# [What to produce]
Throughout the material below, count the lines that include the string "file", then report only the resulting number.
[Start of Attachment]
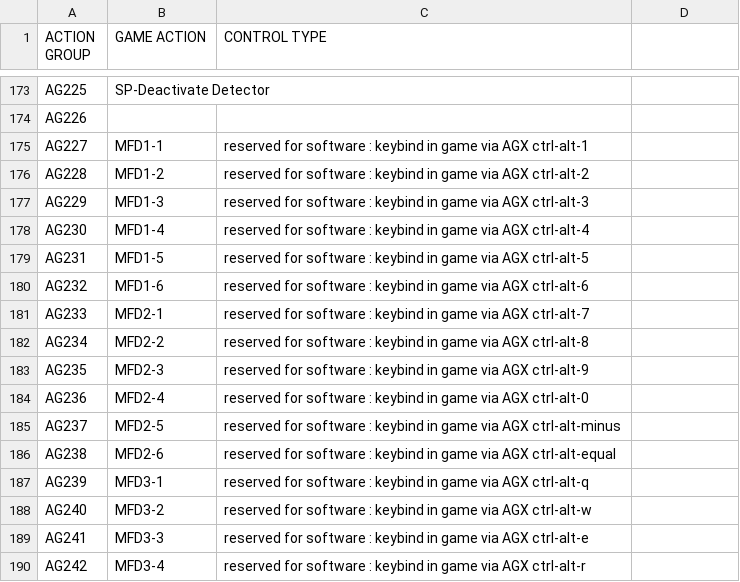
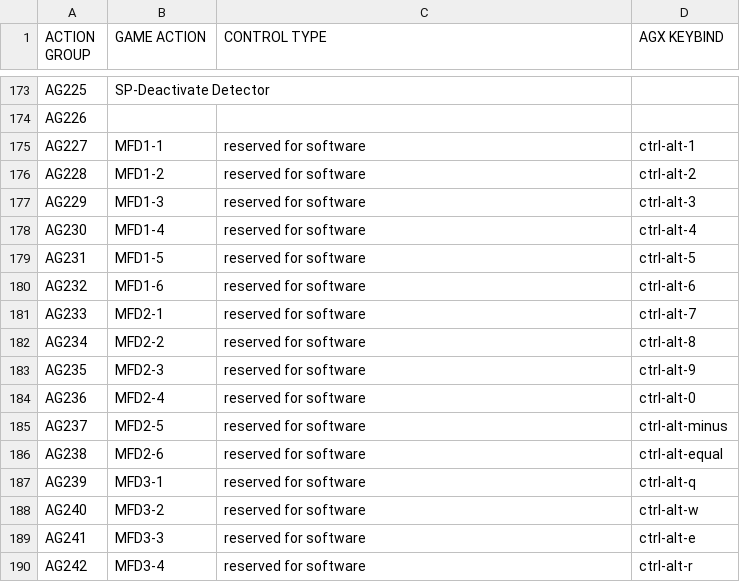
Before and after one commit to eberkain/Kerbpit, a CSV file: ACTIONS.CSV, drawn as a sheet; only a part is shown, gaps mark what is left out; the diff covers the shown part only.

Commit message:
Update ACTIONS.CSV

```diff
--- a/ACTIONS.CSV
+++ b/ACTIONS.CSV
@@ -1 +1 @@
-ACTION GROUP, GAME ACTION, CONTROL TYPE
+ACTION GROUP, GAME ACTION, CONTROL TYPE, AGX KEYBIND
@@ -175,16 +175,16 @@ AG226    , ,
-AG227,		MFD1-1, reserved for software : keybind in game via AGX ctrl-alt-1
-AG228,		MFD1-2, reserved for software : keybind in game via AGX ctrl-alt-2
-AG229,		MFD1-3, reserved for software : keybind in game via AGX ctrl-alt-3
-AG230,		MFD1-4, reserved for software : keybind in game via AGX ctrl-alt-4
-AG231,		MFD1-5, reserved for software : keybind in game via AGX ctrl-alt-5
-AG232,		MFD1-6, reserved for software : keybind in game via AGX ctrl-alt-6
-AG233,		MFD2-1, reserved for software : keybind in game via AGX ctrl-alt-7
-AG234,		MFD2-2, reserved for software : keybind in game via AGX ctrl-alt-8
-AG235,		MFD2-3, reserved for software : keybind in game via AGX ctrl-alt-9
-AG236,		MFD2-4, reserved for software : keybind in game via AGX ctrl-alt-0
-AG237,		MFD2-5, reserved for software : keybind in game via AGX ctrl-alt-minus
-AG238,		MFD2-6, reserved for software : keybind in game via AGX ctrl-alt-equal
-AG239,		MFD3-1, reserved for software : keybind in game via AGX ctrl-alt-q
-AG240,		MFD3-2, reserved for software : keybind in game via AGX ctrl-alt-w
-AG241,		MFD3-3, reserved for software : keybind in game via AGX ctrl-alt-e
-AG242,		MFD3-4, reserved for software : keybind in game via AGX ctrl-alt-r
+AG227,		MFD1-1, reserved for software , ctrl-alt-1
+AG228,		MFD1-2, reserved for software , ctrl-alt-2
+AG229,		MFD1-3, reserved for software , ctrl-alt-3
+AG230,		MFD1-4, reserved for software , ctrl-alt-4
+AG231,		MFD1-5, reserved for software , ctrl-alt-5
+AG232,		MFD1-6, reserved for software , ctrl-alt-6
+AG233,		MFD2-1, reserved for software , ctrl-alt-7
+AG234,		MFD2-2, reserved for software , ctrl-alt-8
+AG235,		MFD2-3, reserved for software , ctrl-alt-9
+AG236,		MFD2-4, reserved for software , ctrl-alt-0
+AG237,		MFD2-5, reserved for software , ctrl-alt-minus
+AG238,		MFD2-6, reserved for software , ctrl-alt-equal
+AG239,		MFD3-1, reserved for software , ctrl-alt-q
+AG240,		MFD3-2, reserved for software , ctrl-alt-w
+AG241,		MFD3-3, reserved for software , ctrl-alt-e
+AG242,		MFD3-4, reserved for software , ctrl-alt-r
```
Also changed, not shown: 16 edited cells elsewhere in this file.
[End of Attachment]
# [Exercise result]
2